Used with permission

A snapshot of Tweets

Not only did using Twitter build on the relationships I had with my class, it also allowed greater communication and relationship building between my students and other members of staff.  The students also used Twitter as a means of communication with their peers between classes.

Used with Permission

Relationships between staff and students

Used with Permission

Conversations with Staff

Used with permission

Conversation between Students

Seeking Clarification

Having your students Tweet in class is a great tool to allow for real-time feedback and clarification.  Although we like to think all of the students in our class will ask questions the moment they don’t understand something, this doesn’t always happen.  What I have noticed is that when students are able to Tweet their questions they are a lot more open about what they don’t understand.  This allows you to give real-time feedback and allows your students to seek clarification and move on quickly, instead of waiting until you check their work or assessment for understanding.  I noticed the particular benefits of this when I had a student-teacher taking a lesson in my class.  The students who were too shy to ask questions or didn’t want to interrupt started Tweeting their questions/observations and this allowed their peers or myself to help them out so they would be able to understand the content of the lesson.  Below is a brilliant example of the students coming to the assistance of their peers.

Used with Permission

Seeking Clarification from Peers

I was then able to follow through and check for understanding at a later date to ensure that the student  had really understood the concepts being studied.

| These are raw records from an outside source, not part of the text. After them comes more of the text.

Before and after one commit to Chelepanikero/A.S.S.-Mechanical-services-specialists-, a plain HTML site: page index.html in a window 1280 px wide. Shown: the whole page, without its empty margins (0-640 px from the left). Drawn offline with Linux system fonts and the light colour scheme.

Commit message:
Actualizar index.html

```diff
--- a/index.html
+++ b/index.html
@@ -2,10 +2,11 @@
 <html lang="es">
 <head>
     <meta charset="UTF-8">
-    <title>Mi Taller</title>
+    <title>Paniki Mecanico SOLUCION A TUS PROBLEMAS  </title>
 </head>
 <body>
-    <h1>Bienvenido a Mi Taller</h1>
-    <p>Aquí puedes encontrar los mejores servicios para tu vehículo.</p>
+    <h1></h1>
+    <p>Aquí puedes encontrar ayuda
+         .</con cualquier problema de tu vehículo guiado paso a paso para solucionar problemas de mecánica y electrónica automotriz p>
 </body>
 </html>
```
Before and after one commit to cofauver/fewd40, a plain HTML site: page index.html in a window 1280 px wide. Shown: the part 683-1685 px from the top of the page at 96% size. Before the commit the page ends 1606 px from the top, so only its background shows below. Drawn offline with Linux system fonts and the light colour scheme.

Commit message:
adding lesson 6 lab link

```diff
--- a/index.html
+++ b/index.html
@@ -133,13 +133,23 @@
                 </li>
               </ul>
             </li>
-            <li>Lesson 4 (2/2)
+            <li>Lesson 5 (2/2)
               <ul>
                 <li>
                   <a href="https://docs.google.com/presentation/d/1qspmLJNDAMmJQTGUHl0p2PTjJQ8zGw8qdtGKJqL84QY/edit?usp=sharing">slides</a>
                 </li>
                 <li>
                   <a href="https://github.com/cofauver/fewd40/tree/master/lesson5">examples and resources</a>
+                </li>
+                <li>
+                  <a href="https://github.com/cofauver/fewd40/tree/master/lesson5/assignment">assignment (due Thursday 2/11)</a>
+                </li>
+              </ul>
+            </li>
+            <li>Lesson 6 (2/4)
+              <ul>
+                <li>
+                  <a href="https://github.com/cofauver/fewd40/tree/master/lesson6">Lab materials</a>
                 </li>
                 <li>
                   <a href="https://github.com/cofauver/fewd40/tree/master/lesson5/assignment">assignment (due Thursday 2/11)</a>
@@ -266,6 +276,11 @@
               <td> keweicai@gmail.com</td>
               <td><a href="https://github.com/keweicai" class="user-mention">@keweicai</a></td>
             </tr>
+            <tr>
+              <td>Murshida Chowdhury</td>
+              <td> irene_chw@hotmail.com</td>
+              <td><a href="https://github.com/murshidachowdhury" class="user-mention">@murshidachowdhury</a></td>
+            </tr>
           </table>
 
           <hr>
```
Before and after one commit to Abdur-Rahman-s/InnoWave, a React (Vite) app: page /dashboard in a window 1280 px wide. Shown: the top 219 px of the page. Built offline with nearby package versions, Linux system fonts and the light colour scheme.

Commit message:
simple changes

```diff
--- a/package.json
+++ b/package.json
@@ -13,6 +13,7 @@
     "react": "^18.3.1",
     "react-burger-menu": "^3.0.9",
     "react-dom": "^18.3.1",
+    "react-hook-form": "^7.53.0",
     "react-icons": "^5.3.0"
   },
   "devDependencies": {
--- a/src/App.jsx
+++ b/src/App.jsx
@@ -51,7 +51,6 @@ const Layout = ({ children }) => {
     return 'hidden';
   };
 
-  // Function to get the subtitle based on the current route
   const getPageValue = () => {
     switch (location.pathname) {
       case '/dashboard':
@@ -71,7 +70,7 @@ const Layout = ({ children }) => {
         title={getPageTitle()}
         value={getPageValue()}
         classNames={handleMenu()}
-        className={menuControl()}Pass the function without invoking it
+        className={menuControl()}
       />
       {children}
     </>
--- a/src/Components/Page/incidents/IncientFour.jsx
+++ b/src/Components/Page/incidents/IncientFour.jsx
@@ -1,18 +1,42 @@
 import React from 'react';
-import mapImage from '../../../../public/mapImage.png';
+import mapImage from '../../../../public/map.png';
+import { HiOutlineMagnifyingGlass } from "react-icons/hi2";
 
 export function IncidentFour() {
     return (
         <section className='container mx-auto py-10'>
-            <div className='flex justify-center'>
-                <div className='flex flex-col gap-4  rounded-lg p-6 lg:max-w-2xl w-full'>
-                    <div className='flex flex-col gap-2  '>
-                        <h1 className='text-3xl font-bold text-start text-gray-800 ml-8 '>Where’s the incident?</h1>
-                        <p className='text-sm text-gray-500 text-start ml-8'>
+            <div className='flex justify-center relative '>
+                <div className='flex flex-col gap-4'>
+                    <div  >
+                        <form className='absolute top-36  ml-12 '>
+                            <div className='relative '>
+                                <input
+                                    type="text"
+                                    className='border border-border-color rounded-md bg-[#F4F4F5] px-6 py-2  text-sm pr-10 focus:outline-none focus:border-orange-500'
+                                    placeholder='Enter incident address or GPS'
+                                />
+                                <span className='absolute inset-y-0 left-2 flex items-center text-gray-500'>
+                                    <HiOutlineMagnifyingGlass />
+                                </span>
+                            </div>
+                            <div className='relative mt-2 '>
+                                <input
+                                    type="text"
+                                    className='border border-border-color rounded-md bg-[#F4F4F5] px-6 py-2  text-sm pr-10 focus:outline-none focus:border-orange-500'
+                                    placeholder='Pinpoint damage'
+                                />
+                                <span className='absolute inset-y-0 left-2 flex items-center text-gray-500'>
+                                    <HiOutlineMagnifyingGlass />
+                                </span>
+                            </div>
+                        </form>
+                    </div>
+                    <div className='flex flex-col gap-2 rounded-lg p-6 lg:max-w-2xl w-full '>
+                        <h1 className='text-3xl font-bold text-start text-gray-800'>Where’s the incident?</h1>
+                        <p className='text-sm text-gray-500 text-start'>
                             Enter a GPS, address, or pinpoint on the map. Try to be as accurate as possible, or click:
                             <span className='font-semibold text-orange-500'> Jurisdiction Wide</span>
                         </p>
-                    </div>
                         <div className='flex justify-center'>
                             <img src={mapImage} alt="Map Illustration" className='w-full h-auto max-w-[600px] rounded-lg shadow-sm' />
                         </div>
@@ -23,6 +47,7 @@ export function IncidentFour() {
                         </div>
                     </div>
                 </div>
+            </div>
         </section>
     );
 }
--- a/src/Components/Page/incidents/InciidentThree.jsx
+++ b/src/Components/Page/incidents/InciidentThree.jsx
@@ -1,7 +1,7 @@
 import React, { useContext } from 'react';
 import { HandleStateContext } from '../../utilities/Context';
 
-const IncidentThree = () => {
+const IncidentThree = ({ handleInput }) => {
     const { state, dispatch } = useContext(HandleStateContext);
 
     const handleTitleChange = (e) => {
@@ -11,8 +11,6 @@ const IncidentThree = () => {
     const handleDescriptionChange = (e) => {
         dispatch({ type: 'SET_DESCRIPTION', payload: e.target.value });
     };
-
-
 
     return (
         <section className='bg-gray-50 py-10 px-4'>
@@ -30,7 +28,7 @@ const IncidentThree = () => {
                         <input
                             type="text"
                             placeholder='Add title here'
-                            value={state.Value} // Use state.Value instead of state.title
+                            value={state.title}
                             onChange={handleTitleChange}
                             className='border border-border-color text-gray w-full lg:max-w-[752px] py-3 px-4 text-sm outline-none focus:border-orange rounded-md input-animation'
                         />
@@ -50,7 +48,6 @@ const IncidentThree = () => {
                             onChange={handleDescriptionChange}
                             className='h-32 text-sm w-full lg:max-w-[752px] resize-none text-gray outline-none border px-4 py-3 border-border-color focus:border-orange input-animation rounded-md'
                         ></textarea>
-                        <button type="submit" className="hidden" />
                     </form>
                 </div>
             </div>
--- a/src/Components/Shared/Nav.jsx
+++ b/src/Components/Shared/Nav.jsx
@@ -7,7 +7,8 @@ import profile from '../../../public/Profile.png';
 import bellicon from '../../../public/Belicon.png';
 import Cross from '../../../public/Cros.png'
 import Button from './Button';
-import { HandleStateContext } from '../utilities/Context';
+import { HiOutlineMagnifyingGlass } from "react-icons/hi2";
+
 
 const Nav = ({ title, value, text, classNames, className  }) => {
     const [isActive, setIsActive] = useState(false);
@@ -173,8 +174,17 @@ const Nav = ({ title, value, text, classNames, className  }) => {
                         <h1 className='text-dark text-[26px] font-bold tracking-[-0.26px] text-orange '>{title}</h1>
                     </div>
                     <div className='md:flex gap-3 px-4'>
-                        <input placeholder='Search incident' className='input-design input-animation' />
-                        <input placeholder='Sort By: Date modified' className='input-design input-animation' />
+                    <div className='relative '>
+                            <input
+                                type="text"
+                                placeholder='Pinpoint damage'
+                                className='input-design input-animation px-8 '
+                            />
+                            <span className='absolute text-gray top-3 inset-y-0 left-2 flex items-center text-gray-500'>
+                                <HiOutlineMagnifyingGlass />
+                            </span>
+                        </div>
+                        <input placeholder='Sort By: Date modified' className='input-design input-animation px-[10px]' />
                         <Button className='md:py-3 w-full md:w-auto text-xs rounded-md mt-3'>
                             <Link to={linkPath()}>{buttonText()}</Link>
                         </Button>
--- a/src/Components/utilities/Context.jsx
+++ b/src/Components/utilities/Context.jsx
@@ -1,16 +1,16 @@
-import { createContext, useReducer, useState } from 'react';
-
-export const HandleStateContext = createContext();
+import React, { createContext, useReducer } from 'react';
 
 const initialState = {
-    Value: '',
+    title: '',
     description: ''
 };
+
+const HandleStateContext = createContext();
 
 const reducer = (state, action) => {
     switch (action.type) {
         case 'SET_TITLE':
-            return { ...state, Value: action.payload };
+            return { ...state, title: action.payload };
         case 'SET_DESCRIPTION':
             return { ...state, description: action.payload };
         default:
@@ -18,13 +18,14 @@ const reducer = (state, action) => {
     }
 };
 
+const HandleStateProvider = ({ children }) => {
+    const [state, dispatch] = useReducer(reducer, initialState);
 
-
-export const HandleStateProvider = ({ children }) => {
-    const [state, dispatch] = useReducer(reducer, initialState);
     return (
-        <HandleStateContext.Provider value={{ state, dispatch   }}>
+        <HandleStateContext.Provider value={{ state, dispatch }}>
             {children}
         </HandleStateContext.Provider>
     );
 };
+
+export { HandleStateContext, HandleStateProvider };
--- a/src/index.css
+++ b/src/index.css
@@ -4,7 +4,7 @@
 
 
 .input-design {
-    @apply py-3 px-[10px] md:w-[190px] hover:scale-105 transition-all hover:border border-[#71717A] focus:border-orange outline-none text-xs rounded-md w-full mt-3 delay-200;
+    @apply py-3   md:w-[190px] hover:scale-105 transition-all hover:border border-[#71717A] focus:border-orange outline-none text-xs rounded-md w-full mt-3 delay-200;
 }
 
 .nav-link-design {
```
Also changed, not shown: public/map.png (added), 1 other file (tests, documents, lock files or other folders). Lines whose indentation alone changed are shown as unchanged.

You can see that her peers also offered her positive encouragement and recognised her efforts to understand something that she had found confusing.

Checking for Understanding

Sharing of ideas with class and wider community

Students love to have their voice heard and Twitter provides an excellent forum for this.  Sharing notes, resources and ideas on Twitter came very easily to my students, and often our class hashtag became the best place for people (including myself) who had missed a class to catch up.  Sharing happened with the class, with other classes and staff and also authors and people in the wider community.  Some examples of how this happened in my class are below.

Sharing ideas and notes

Sharing ideas and notes

Sharing Resources

Sharing Resources

Sharing of Activities

Sharing of Activities

What's for Homework

What’s for Homework?

Modelling IS the best policy 

As you can (probably) tell, I have absolutely loved the opportunities for collaboration and relationship building that Twitter has created for my class.  However, what I do need to stress is – I was lucky that things went seamlessly for me.  I think this has a lot to do with modelling.  Taking five minutes out of the occasional lesson to discuss Tweets we had seen and what we thought about their professionalism and effectiveness really helped the students understand exactly what they should be doing when using Twitter.  I can’t stress enough that if you start your students on Twitter and don’t know how to use it yourself you won’t get any results, and students will probably only use it  to follow celebrities and TV shows.  In order to use Twitter effectively in your classroom you must be willing to follow your students and have them follow you. You need to be comfortable enough to have a conversation with them when they aren’t Tweeting appropriately (eg, using a ‘selfie’ or ‘Emojis’).   If you take the time to model for you students and make them aware of the appropriate usage you will find that they use it professionally and are well on the way to creating their positive digital footprint.

If you are feeling overwhelmed at the thought of your students being able to contact you 24/7 just remember.. you decide where and when you Tweet 🙂